# Exercise directions:
Pull each line containing "sito" from the data.

[Detected change data]

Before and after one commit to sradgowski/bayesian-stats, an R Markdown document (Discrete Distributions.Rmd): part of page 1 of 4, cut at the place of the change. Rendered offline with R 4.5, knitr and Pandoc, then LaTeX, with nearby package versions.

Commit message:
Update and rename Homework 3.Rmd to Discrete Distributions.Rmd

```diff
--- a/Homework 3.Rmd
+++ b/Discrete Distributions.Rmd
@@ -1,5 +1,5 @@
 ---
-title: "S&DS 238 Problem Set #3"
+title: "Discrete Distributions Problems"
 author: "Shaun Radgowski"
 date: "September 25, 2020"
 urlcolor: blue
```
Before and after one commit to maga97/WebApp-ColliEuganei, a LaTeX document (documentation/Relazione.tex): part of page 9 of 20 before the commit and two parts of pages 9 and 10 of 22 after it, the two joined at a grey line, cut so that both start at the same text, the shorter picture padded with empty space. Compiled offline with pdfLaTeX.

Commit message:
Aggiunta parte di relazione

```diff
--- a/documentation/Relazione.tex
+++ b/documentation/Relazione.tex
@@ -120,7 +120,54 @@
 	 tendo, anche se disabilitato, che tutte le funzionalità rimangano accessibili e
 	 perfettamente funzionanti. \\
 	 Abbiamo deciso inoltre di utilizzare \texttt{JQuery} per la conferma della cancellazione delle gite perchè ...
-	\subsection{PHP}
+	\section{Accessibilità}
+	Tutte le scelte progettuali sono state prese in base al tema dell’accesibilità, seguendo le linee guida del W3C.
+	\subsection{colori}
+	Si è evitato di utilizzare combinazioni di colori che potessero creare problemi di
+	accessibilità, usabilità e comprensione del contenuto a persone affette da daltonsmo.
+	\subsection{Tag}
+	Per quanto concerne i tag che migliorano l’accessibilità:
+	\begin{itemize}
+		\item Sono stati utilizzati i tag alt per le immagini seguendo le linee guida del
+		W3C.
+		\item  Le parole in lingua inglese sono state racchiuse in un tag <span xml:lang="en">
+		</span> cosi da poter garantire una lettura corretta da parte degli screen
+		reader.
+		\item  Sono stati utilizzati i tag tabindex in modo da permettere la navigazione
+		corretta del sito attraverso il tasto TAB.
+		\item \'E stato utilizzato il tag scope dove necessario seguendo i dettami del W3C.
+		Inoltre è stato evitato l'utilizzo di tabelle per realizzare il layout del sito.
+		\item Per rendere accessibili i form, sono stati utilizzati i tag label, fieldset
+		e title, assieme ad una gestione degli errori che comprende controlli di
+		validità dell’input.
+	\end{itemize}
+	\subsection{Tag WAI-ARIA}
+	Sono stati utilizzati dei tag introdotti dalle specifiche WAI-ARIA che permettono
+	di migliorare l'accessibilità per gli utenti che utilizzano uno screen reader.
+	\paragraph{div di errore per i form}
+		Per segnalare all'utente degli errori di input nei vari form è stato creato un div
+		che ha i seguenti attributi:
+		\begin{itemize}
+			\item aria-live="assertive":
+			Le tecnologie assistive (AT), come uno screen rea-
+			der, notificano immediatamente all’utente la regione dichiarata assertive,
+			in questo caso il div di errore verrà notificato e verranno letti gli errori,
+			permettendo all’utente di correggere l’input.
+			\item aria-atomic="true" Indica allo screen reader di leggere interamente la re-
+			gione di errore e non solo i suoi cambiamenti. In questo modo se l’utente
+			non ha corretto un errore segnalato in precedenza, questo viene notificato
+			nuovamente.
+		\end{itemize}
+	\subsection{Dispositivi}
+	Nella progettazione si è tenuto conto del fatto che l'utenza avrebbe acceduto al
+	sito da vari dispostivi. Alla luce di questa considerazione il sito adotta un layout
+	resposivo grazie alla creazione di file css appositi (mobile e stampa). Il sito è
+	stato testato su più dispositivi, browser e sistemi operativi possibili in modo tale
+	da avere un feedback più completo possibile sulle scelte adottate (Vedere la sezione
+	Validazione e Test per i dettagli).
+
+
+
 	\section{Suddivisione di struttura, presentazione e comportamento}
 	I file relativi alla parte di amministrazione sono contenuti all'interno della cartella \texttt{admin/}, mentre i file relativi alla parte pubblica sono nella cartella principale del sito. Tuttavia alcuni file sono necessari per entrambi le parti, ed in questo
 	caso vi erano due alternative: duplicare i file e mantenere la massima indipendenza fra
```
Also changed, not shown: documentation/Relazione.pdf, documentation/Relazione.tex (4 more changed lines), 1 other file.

# Reply to the task:
+		corretta del sito attraverso il tasto TAB.
+		Inoltre è stato evitato l'utilizzo di tabelle per realizzare il layout del sito.
+	sito da vari dispostivi. Alla luce di questa considerazione il sito adotta un layout
+	resposivo grazie alla creazione di file css appositi (mobile e stampa). Il sito è
 	I file relativi alla parte di amministrazione sono contenuti all'interno della cartella \texttt{admin/}, mentre i file relativi alla parte pubblica sono nella cartella principale del sito. Tuttavia alcuni file sono necessari per entrambi le parti, ed in questo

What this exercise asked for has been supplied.